— @alexismadrigal (The Atlantic)
Kenichi Ohmae wrote a great piece in the Christian Science Monitor citing why probabilistic models aided by multiple layers of homogenous redundancy can give a false sense of comfort:
The most important lesson of Fukushima No.1 plant, therefore, is that we should have a multiplicity of means to provide a continuous electric supply and heat sinks. This is not the same as “You should not put all the eggs in one basket.” We should have eggs and apples in a few different baskets.
True redundancy is inherently diverse and harder to justify on financial and operational fronts.
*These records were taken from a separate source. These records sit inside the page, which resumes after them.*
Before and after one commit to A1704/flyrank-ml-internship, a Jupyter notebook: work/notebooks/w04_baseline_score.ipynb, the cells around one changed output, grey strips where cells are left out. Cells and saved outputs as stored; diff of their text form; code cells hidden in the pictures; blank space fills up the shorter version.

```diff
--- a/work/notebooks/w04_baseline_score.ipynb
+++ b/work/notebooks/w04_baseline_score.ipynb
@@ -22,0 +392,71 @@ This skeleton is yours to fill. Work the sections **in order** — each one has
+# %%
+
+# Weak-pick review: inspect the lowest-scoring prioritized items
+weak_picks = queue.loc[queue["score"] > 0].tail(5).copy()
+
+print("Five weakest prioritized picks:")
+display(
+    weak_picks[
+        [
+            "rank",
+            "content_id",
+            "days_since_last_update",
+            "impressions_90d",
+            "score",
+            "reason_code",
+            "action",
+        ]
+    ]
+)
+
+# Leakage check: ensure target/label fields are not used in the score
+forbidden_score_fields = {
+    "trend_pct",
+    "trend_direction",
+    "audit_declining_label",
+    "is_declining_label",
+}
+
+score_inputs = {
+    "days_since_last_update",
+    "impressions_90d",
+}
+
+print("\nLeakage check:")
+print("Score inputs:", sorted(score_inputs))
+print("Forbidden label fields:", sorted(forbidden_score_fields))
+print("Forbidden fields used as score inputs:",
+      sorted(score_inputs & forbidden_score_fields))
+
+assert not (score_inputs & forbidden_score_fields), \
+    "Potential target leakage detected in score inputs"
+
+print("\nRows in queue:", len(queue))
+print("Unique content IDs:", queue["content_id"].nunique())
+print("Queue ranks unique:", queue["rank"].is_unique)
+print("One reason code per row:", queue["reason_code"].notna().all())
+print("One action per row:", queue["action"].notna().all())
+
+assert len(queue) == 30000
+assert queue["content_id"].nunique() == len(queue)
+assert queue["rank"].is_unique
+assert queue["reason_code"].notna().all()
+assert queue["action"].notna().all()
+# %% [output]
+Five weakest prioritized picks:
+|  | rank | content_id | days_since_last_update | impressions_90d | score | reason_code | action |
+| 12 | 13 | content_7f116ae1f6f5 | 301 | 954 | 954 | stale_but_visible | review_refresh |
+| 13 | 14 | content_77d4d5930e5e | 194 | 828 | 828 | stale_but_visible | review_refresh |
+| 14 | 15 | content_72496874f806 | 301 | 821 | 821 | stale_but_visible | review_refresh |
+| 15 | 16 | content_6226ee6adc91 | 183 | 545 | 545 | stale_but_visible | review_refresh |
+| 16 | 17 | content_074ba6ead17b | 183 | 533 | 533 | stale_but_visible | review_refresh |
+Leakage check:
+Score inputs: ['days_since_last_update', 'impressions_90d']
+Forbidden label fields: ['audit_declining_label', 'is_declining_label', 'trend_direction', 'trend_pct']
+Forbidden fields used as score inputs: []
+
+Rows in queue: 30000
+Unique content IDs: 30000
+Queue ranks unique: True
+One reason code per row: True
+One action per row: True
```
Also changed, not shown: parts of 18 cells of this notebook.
It is easier to engineer quintuple failover of the same system, and thus we do.